= TASK PROMPT =
Leaving out all pictures, retype the records exactly.

= THE DATA =

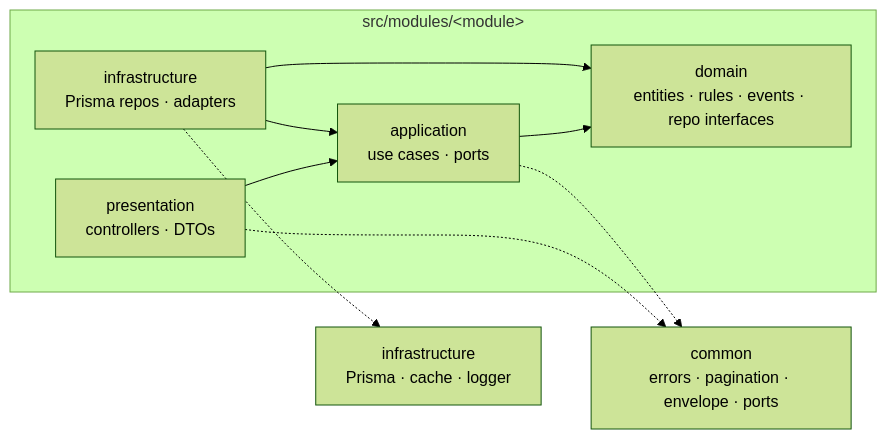
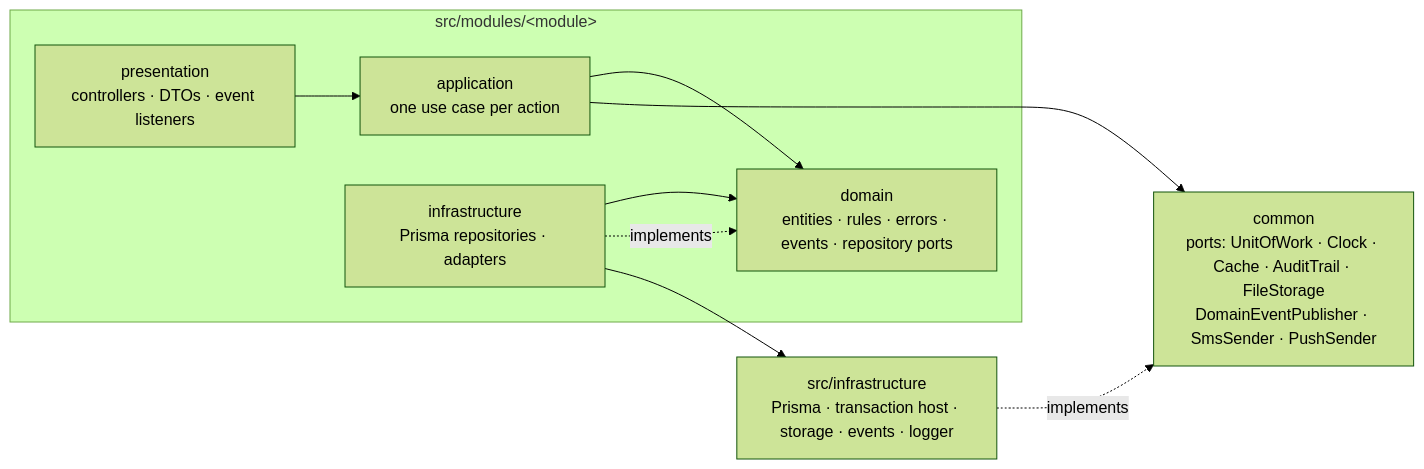
One commit to aviihs/sewaPro changed the first of 2 diagrams in README.md. Above: the diagram before and after it, drawn with Mermaid (forest theme). The commit also changed other lines of this file and 292 other files, not shown here.

````diff
--- a/README.md
+++ b/README.md
@@ -54,12 +57,12 @@
 ```mermaid
 flowchart LR
   subgraph Module["src/modules/&lt;module&gt;"]
-    P[presentation<br/>controllers · DTOs] --> A[application<br/>use cases · ports]
-    I[infrastructure<br/>Prisma repos · adapters] --> A
-    A --> D[domain<br/>entities · rules · events · repo interfaces]
-    I --> D
+    P["presentation<br/>controllers · DTOs · event listeners"] --> A["application<br/>one use case per action"]
+    I["infrastructure<br/>Prisma repositories · adapters"] --> D
+    A --> D["domain<br/>entities · rules · errors · events · repository ports"]
+    I -. implements .-> D
   end
-  P -.-> C[common<br/>errors · pagination · envelope · ports]
-  A -.-> C
-  I -.-> X[infrastructure<br/>Prisma · cache · logger]
+  A --> C["common<br/>ports: UnitOfWork · Clock · Cache · AuditTrail · FileStorage<br/>DomainEventPublisher · SmsSender · PushSender"]
+  I --> X["src/infrastructure<br/>Prisma · transaction host · storage · events · logger"]
+  X -. implements .-> C
 ```
````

= SOLUTION TO THIS TASK =
One commit to aviihs/sewaPro changed the first of 2 diagrams in README.md. Above: the diagram before and after it, drawn with Mermaid (forest theme). The commit also changed other lines of this file and 292 other files, not shown here.

````diff
--- a/README.md
+++ b/README.md
@@ -54,12 +57,12 @@
 ```mermaid
 flowchart LR
   subgraph Module["src/modules/&lt;module&gt;"]
-    P[presentation<br/>controllers · DTOs] --> A[application<br/>use cases · ports]
-    I[infrastructure<br/>Prisma repos · adapters] --> A
-    A --> D[domain<br/>entities · rules · events · repo interfaces]
-    I --> D
+    P["presentation<br/>controllers · DTOs · event listeners"] --> A["application<br/>one use case per action"]
+    I["infrastructure<br/>Prisma repositories · adapters"] --> D
+    A --> D["domain<br/>entities · rules · errors · events · repository ports"]
+    I -. implements .-> D
   end
-  P -.-> C[common<br/>errors · pagination · envelope · ports]
-  A -.-> C
-  I -.-> X[infrastructure<br/>Prisma · cache · logger]
+  A --> C["common<br/>ports: UnitOfWork · Clock · Cache · AuditTrail · FileStorage<br/>DomainEventPublisher · SmsSender · PushSender"]
+  I --> X["src/infrastructure<br/>Prisma · transaction host · storage · events · logger"]
+  X -. implements .-> C
 ```
````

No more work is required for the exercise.